BCC is typically diagnosed by shave biopsy, and most BCCs are treated surgically. It is within the standard of care to treat BCCs with electrodessication and curettage, excision, Mohs surgery, or in some instances, topical prescription chemotherapy. The definitive surgical treatment of BCCs can leave significant scars that may interfere with the functioning of adjacent structures. BCCs frequently develop on the face, where scarring can have a substantially negative impact. The surgical removal of lesions near the eyes and lips can create functional problems; for example, downward pulling on an eyelid can result in chronic ectropion (Figure 6). Long-term ectropion can lead to dry eye, corneal problems, and blindness.
Figure 6. Basal cell carcinomas near the eyes and lips that are surgically removed can result in functional issues.
The best way to minimize the potential for the negative side effects of BCC treatment is to detect BCCs early. The treatment of choice may be Mohs surgery if a BCC develops in a cosmetically sensitive area or an area where repair could cause anatomic malfunction, is aggressive, occurs in a patient with immune suppression, is in an area where the recurrence rate is known to be high, or is recurrent. Mohs surgery involves the stepwise surgical removal of a lesion together with the performance of in-office histology during the procedure before closure. After each section of skin is removed, it is fixed and analyzed to detect remaining tumor and check for clear margins. This process allows the clinician to be sure that the margins are clear but no more tissue is taken than necessary. The repair is then done on site, typically on the same or next day.

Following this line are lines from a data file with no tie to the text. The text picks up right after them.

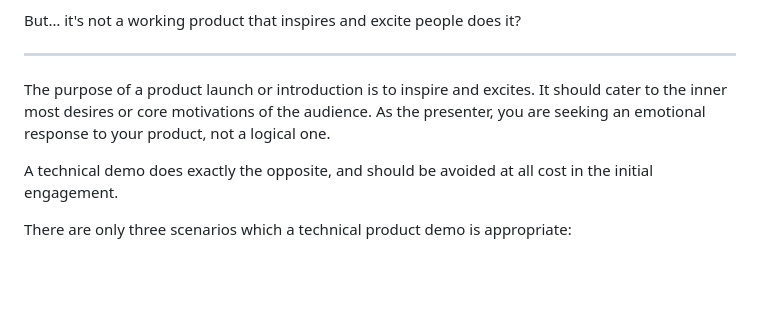
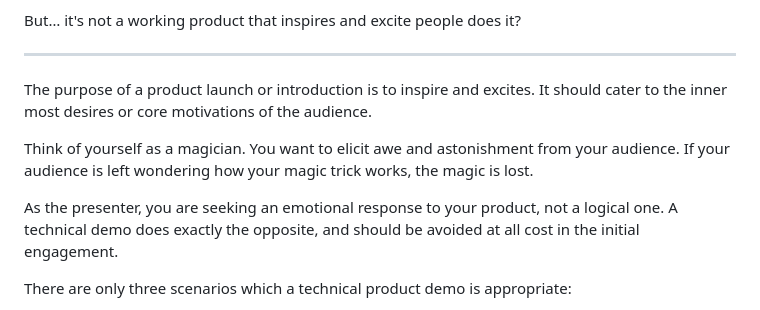
Before and after one commit to yehjxraymond/geeksg-blog, a Markdown page: content/blog/on-technical-demos.md, the part around the change. GitHub-like rendering; blank space fills up the shorter version.

Commit message:
Update Blog “on-technical-demos”

```diff
--- a/content/blog/on-technical-demos.md
+++ b/content/blog/on-technical-demos.md
@@ -59,9 +59,11 @@ But… it's not a working product that inspires and excite people does it?
 
 ---
 
-T﻿he purpose of a product launch or introduction is to inspire and excites. It should cater to the inner most desires or core motivations of the audience. As the presenter, you are seeking an emotional response to your product, not a logical one.
+T﻿he purpose of a product launch or introduction is to inspire and excites. It should cater to the inner most desires or core motivations of the audience.
 
-A﻿ technical demo does exactly the opposite, and should be avoided at all cost in the initial engagement.
+T﻿hink of yourself as a magician. You want to elicit awe and astonishment from your audience. If your audience is left wondering how your magic trick works, the magic is lost.
+
+As the presenter, you are seeking an emotional response to your product, not a logical one. A﻿ technical demo does exactly the opposite, and should be avoided at all cost in the initial engagement.
 
 There are only three scenarios which a technical product demo is appropriate:
 
```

Squamous cell carcinoma
Squamous cell carcinoma (SCC) is more aggressive than BCC, with a much higher rate of metastasis. SCC can present clinically in many different ways. It can appear as a shallow ulcer with built-up edges covered by a plaque or scab (Figure 7), as a cutaneous horn (Figure 8), or as a scaly, erythematous plaque that is unresponsive to topical steroids. Because the incidence of SCC is highest in fair-skinned individuals with sun exposure, the areas where SCC occurs most often in white patients are the head and neck, dorsal surfaces of the hands and forearms, and the legs.8,9 SCC on the ears or preauricular surfaces or at mucocutaneous interfaces (ie, the lips, genitalia, and perianal area) can be more aggressive, with rates of metastasis of up to 30% in some studies.10-12 SCC that occurs in a genital or perianal area is most likely associated with exposure to human papillomavirus.13 Patients with a history of organ transplant and subsequent immunosuppressive medication are at increased risk for the development of multiple SCCs.
Figure 7. Squamous cell carcinoma can present as a shallow ulcer with built-up edges covered by a plaque or scab.
A shave or punch biopsy can be performed to diagnose SCC. Treatment depends on the level of risk, location of the lesion, cosmesis, and patient comorbidities. Surgery—either excision, Mohs surgery, or electrodessication and curettage—is the gold standard treatment for most SCCs. For high-risk cases of SCC, surgical excision or Mohs surgery is preferred. In one study, in which 260 patients with high-risk SCCs underwent Mohs surgery, the recurrence rate after almost 4 years was only 1%.14 Radiation therapy can be used when the concern for metastasis or recurrence is high or complete surgical treatment is not possible. Once metastasis has developed, a multidisciplinary team can determine the potential benefits of chemotherapy and radiation, and if any surgical resection is possible.
Figure 8. Squamous cell carcinoma can clinically present as a cutaneous horn, seen here.
This article originally appeared on Clinical Advisor